### Problem to work on
Verbatim copy, images removed: write out the entries below.

[Stored items]
┄┄┄┄┄┄

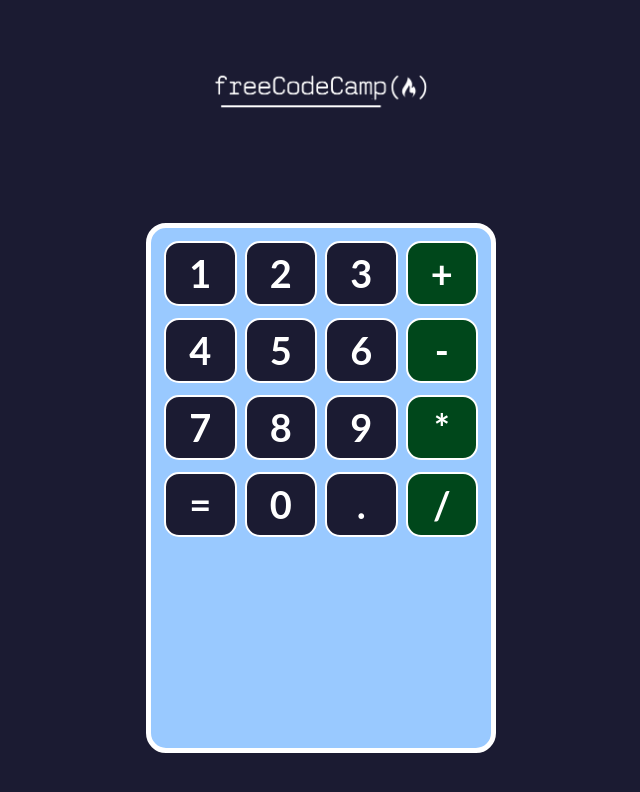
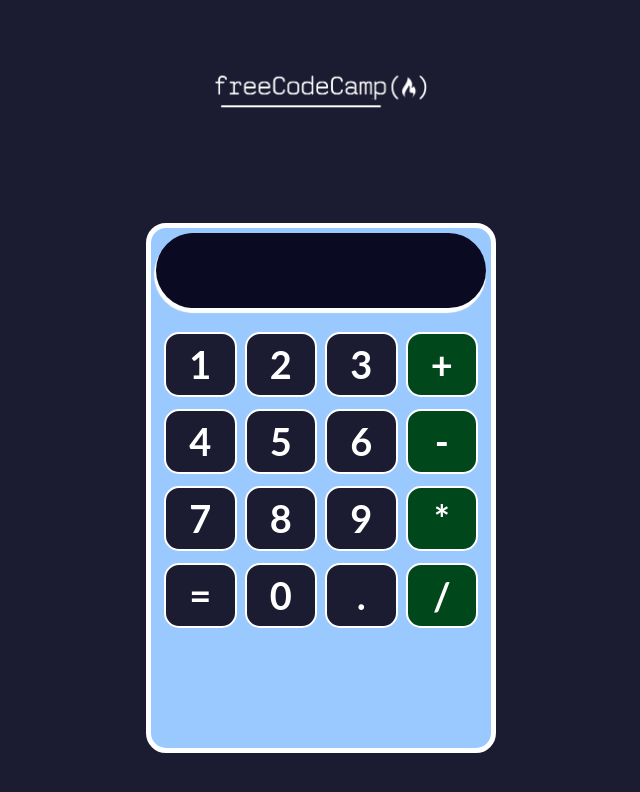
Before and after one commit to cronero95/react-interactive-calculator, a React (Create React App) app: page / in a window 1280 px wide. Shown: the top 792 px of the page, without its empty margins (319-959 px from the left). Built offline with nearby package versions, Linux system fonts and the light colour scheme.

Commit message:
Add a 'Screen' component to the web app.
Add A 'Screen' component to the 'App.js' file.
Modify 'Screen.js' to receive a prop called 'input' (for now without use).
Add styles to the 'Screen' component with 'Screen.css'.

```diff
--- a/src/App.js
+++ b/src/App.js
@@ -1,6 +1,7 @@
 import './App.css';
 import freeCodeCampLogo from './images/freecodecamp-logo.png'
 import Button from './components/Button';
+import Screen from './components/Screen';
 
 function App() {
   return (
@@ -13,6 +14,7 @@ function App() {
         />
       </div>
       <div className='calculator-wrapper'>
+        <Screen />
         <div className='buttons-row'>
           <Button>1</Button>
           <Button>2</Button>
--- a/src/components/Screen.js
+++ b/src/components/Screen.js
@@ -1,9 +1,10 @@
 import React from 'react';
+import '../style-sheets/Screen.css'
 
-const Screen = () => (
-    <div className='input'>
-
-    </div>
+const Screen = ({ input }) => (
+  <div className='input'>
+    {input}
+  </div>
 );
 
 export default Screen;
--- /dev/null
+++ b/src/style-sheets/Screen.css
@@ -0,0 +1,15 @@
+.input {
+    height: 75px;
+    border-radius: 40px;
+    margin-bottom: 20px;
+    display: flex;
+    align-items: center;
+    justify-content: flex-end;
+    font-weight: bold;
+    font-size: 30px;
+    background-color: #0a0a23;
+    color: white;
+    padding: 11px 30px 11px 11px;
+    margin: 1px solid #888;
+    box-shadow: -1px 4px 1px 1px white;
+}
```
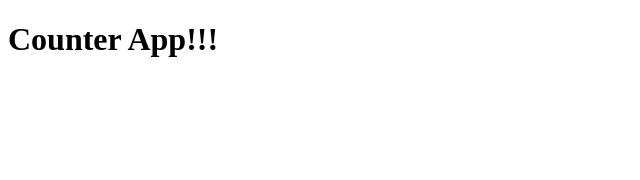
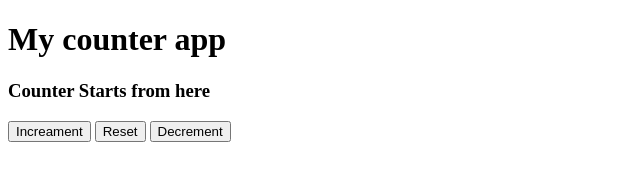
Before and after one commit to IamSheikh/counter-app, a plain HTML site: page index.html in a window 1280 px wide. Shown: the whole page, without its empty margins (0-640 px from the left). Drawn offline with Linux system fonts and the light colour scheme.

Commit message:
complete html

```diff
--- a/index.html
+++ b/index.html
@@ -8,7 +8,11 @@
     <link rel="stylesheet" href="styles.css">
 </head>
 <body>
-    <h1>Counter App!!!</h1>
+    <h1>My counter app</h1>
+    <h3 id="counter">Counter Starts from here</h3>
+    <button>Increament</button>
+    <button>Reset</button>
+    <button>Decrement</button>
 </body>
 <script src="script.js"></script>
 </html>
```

┄┄┄┄┄┄

### Answer box
Before and after one commit to cronero95/react-interactive-calculator, a React (Create React App) app: page / in a window 1280 px wide. Shown: the top 792 px of the page, without its empty margins (319-959 px from the left). Built offline with nearby package versions, Linux system fonts and the light colour scheme.

Commit message:
Add a 'Screen' component to the web app.
Add A 'Screen' component to the 'App.js' file.
Modify 'Screen.js' to receive a prop called 'input' (for now without use).
Add styles to the 'Screen' component with 'Screen.css'.

```diff
--- a/src/App.js
+++ b/src/App.js
@@ -1,6 +1,7 @@
 import './App.css';
 import freeCodeCampLogo from './images/freecodecamp-logo.png'
 import Button from './components/Button';
+import Screen from './components/Screen';
 
 function App() {
   return (
@@ -13,6 +14,7 @@ function App() {
         />
       </div>
       <div className='calculator-wrapper'>
+        <Screen />
         <div className='buttons-row'>
           <Button>1</Button>
           <Button>2</Button>
--- a/src/components/Screen.js
+++ b/src/components/Screen.js
@@ -1,9 +1,10 @@
 import React from 'react';
+import '../style-sheets/Screen.css'
 
-const Screen = () => (
-    <div className='input'>
-
-    </div>
+const Screen = ({ input }) => (
+  <div className='input'>
+    {input}
+  </div>
 );
 
 export default Screen;
--- /dev/null
+++ b/src/style-sheets/Screen.css
@@ -0,0 +1,15 @@
+.input {
+    height: 75px;
+    border-radius: 40px;
+    margin-bottom: 20px;
+    display: flex;
+    align-items: center;
+    justify-content: flex-end;
+    font-weight: bold;
+    font-size: 30px;
+    background-color: #0a0a23;
+    color: white;
+    padding: 11px 30px 11px 11px;
+    margin: 1px solid #888;
+    box-shadow: -1px 4px 1px 1px white;
+}
```
Before and after one commit to IamSheikh/counter-app, a plain HTML site: page index.html in a window 1280 px wide. Shown: the whole page, without its empty margins (0-640 px from the left). Drawn offline with Linux system fonts and the light colour scheme.

Commit message:
complete html

```diff
--- a/index.html
+++ b/index.html
@@ -8,7 +8,11 @@
     <link rel="stylesheet" href="styles.css">
 </head>
 <body>
-    <h1>Counter App!!!</h1>
+    <h1>My counter app</h1>
+    <h3 id="counter">Counter Starts from here</h3>
+    <button>Increament</button>
+    <button>Reset</button>
+    <button>Decrement</button>
 </body>
 <script src="script.js"></script>
 </html>
```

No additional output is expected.